*Records from a dataset*.
>>
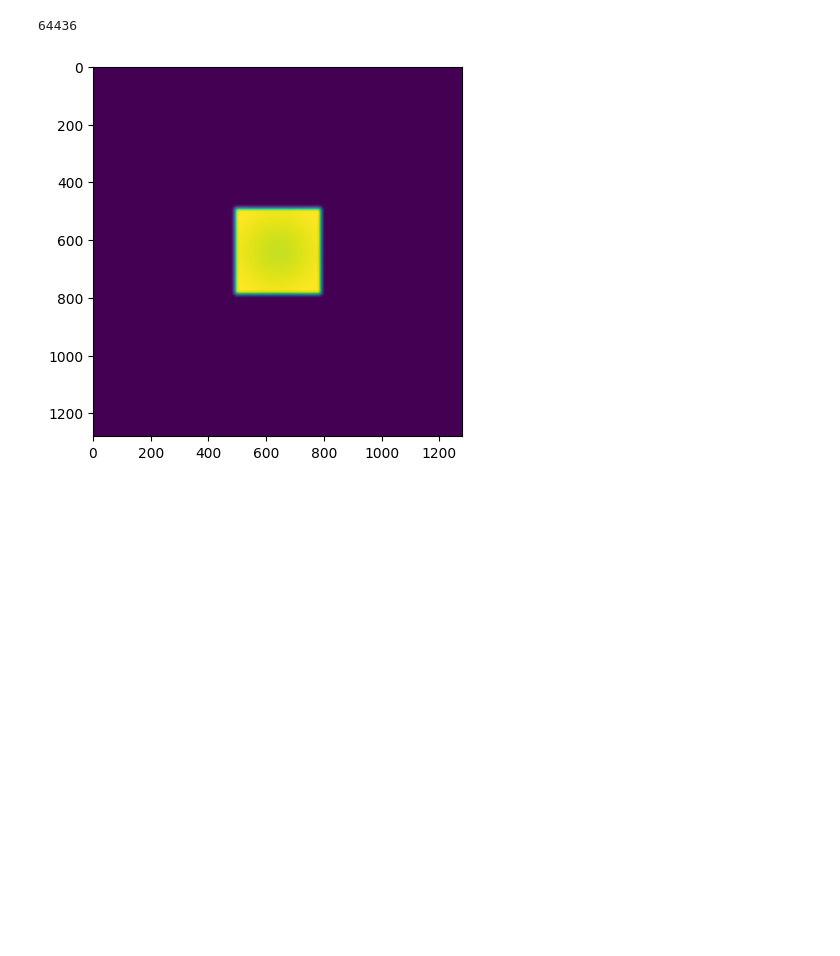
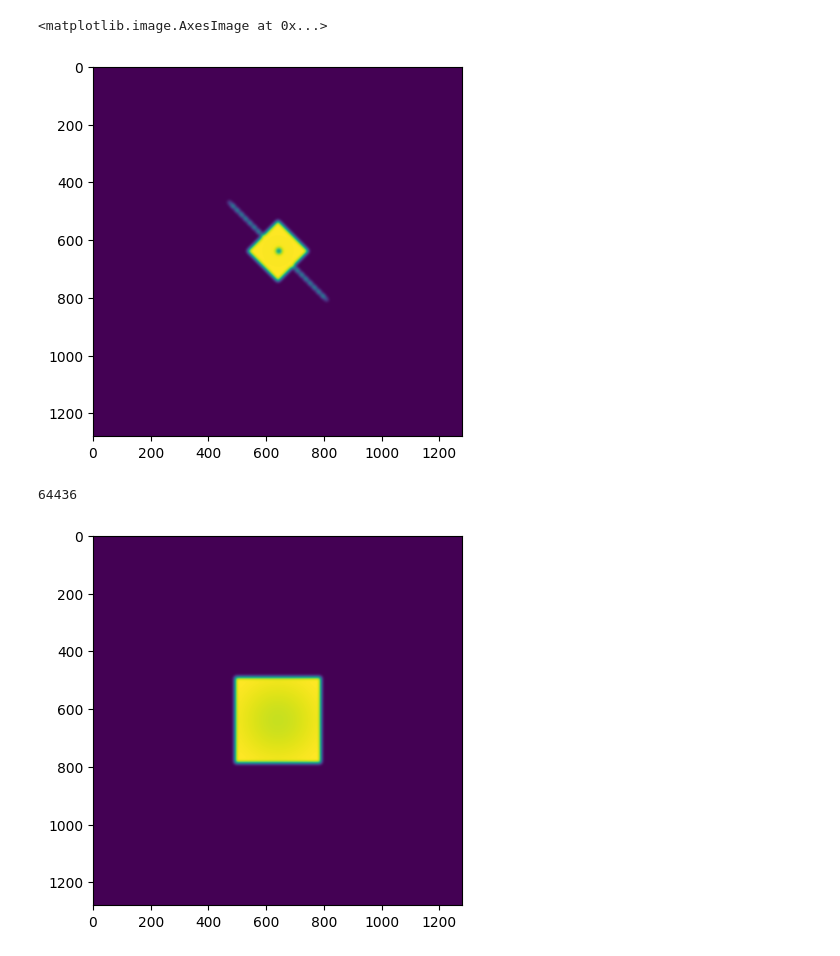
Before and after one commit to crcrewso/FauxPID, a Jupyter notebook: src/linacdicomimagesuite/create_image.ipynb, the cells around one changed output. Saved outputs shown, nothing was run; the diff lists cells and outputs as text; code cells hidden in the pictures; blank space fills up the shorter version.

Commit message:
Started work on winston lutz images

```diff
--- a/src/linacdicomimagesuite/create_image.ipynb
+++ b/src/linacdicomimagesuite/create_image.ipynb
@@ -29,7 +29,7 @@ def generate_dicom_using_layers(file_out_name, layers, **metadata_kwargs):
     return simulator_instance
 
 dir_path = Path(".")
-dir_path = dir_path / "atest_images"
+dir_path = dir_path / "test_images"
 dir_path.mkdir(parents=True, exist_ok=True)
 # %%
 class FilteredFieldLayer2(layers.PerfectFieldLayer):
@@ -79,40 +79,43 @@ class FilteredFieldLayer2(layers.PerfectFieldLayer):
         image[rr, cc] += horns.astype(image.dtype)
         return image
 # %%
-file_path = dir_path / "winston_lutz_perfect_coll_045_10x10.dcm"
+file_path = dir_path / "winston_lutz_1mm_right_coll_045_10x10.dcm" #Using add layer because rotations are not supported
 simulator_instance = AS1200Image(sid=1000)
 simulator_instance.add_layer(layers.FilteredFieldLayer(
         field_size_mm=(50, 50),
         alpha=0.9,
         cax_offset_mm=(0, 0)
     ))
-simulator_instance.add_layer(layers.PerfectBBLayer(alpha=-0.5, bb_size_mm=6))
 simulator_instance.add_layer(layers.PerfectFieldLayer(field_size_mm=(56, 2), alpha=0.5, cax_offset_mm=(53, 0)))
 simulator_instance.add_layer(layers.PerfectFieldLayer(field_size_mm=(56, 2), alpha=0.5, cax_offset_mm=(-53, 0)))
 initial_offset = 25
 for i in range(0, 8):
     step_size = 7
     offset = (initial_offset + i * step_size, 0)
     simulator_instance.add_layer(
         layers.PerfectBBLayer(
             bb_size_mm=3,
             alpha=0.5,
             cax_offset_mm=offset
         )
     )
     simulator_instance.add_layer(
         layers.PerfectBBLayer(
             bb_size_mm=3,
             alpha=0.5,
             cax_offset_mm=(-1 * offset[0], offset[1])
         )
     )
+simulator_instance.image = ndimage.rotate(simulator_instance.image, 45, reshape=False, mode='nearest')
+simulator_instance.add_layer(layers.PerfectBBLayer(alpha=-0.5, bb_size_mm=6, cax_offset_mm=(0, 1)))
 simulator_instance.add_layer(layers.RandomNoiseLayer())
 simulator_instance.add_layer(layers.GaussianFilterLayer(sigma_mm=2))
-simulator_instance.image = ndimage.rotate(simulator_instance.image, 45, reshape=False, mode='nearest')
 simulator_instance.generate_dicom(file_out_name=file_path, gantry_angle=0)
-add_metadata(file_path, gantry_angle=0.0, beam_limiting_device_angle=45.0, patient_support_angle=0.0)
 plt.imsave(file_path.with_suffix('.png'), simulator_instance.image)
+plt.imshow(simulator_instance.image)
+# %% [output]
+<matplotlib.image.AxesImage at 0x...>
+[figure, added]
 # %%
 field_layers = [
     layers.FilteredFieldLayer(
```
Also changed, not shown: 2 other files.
<<
*The problem*.
Scan the records for the word "False", and copy each line where it is found.

*Worked solution*.
+simulator_instance.image = ndimage.rotate(simulator_instance.image, 45, reshape=False, mode='nearest')
-simulator_instance.image = ndimage.rotate(simulator_instance.image, 45, reshape=False, mode='nearest')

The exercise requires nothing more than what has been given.